    • within the company, the aggregate-level data received from independent PAPs should not be shared with commercial personnel
  • Focus on patient care, not the drug
    • consider a needs assessment to document the basis for hub services from a patient care perspective
  • If the hub helps with financial assistance, the hub should provide only a general overview of the third-party assistance options to the patient or provider, with contact information for each independent PAP that has an applicable fund and is currently accepting new applications
  • A hub representative should inform the patient or the patient’s provider that the referral to the independent PAP is not a guarantee of assistance, and the PAP has discretion to provide assistance based on its own independent eligibility criteria
  • Sales and marketing personnel should not be involved in hub services
  • Manufacturers should monitor and supervise hub services and oversee hub activities, such as scripting, services, and maintenance of privacy
  • Avoid providing services that would replace tasks that would otherwise be the responsibility of the prescribing physician
  • The contract with the hub should be carefully considered to define the services and responsibilities; the hub is acting as an agent of the manufacturer
  • Ensure compensation is Fair Market Value for AKS purposes

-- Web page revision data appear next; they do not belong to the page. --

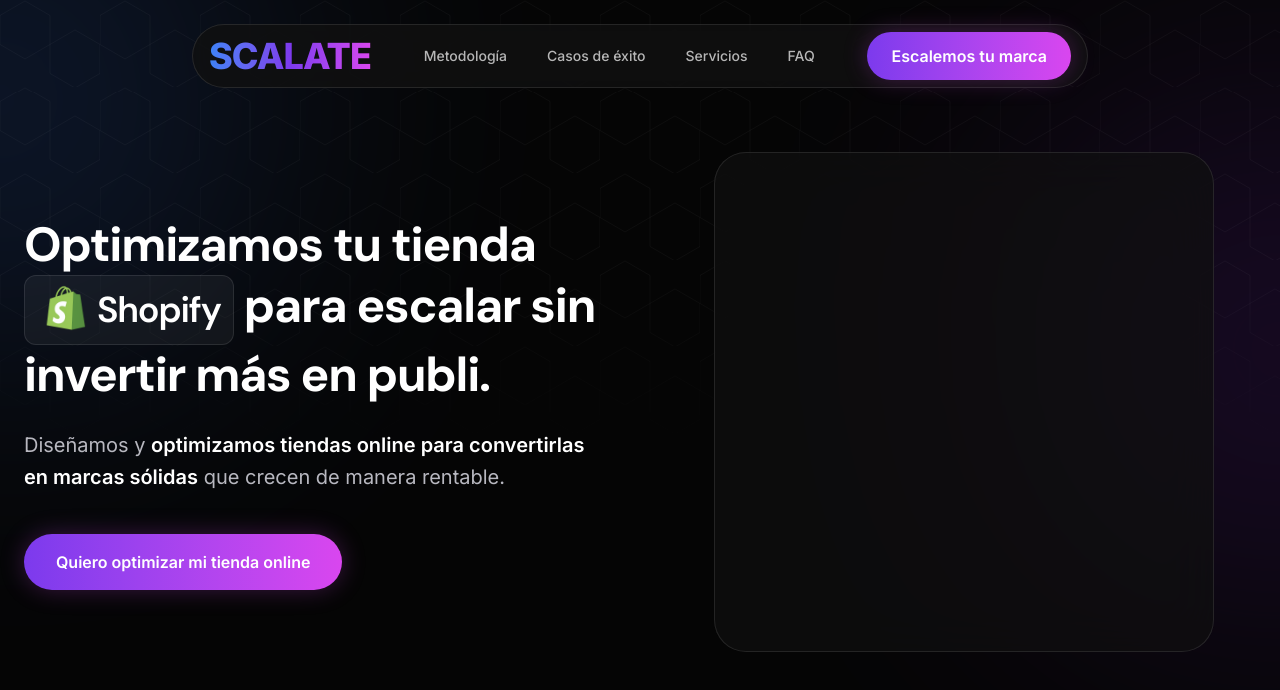
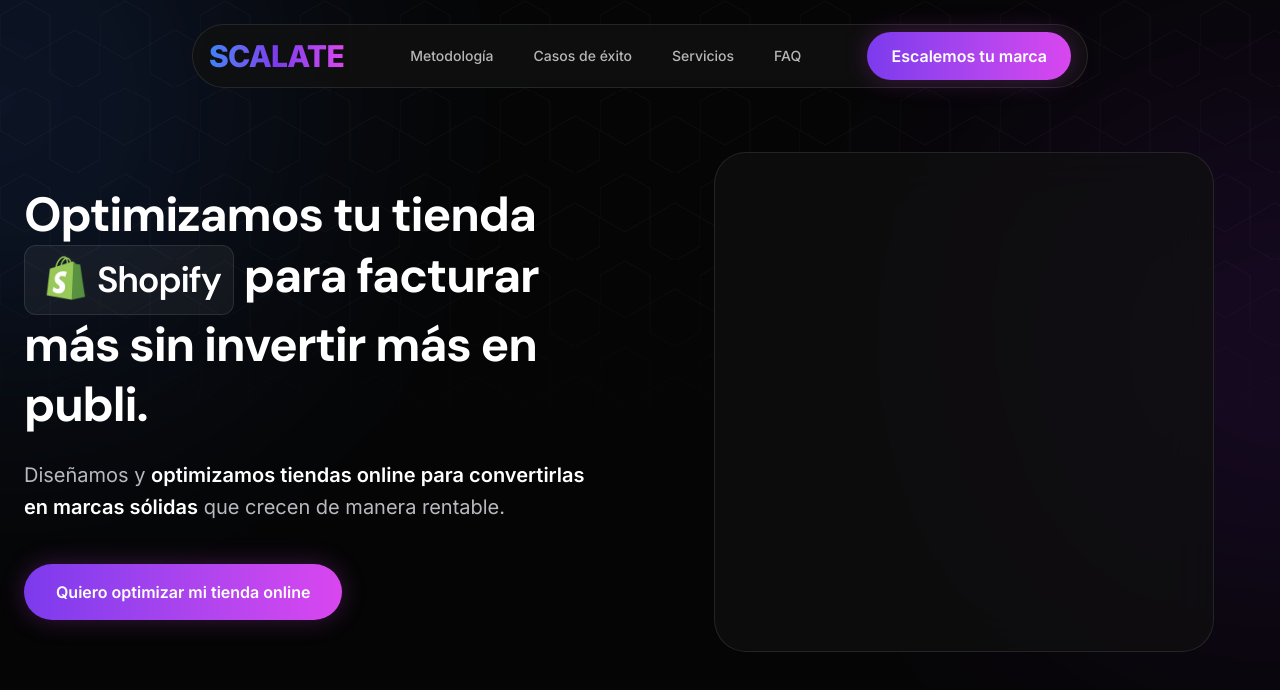
Before and after one commit to MaikelScalate/scalatelab, a Next.js app: page / in a window 1280 px wide. Shown: the top 690 px of the page. Built offline with nearby package versions, Linux system fonts and the light colour scheme.

Commit message:
Mejorar diseño inicial del Hero

```diff
--- a/app/components/layout/Navbar.tsx
+++ b/app/components/layout/Navbar.tsx
@@ -32,7 +32,7 @@ export default function Navbar() {
             bg-clip-text
             text-2xl
             sm:text-3xl
-            lg:text-4xl
+            lg:text-1xl
             font-extrabold
             uppercase
             tracking-tight
--- a/app/components/sections/Hero.tsx
+++ b/app/components/sections/Hero.tsx
@@ -89,7 +89,7 @@ export default function Hero() {
   Shopify
 </span>
 </span>{" "}
-                para escalar sin invertir más en publi.
+                para facturar más sin invertir más en publi.
               </>
             </Title>
 
```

  • Do not provide hub services that address off-label uses for the product
  • Closely monitor hub services that involve use or sharing of patient information
  • Ensure internal and external communications discuss only appropriate purposes for the hub services
  • Remember that manufacturers generally bear the responsibility for hub activities

Related Services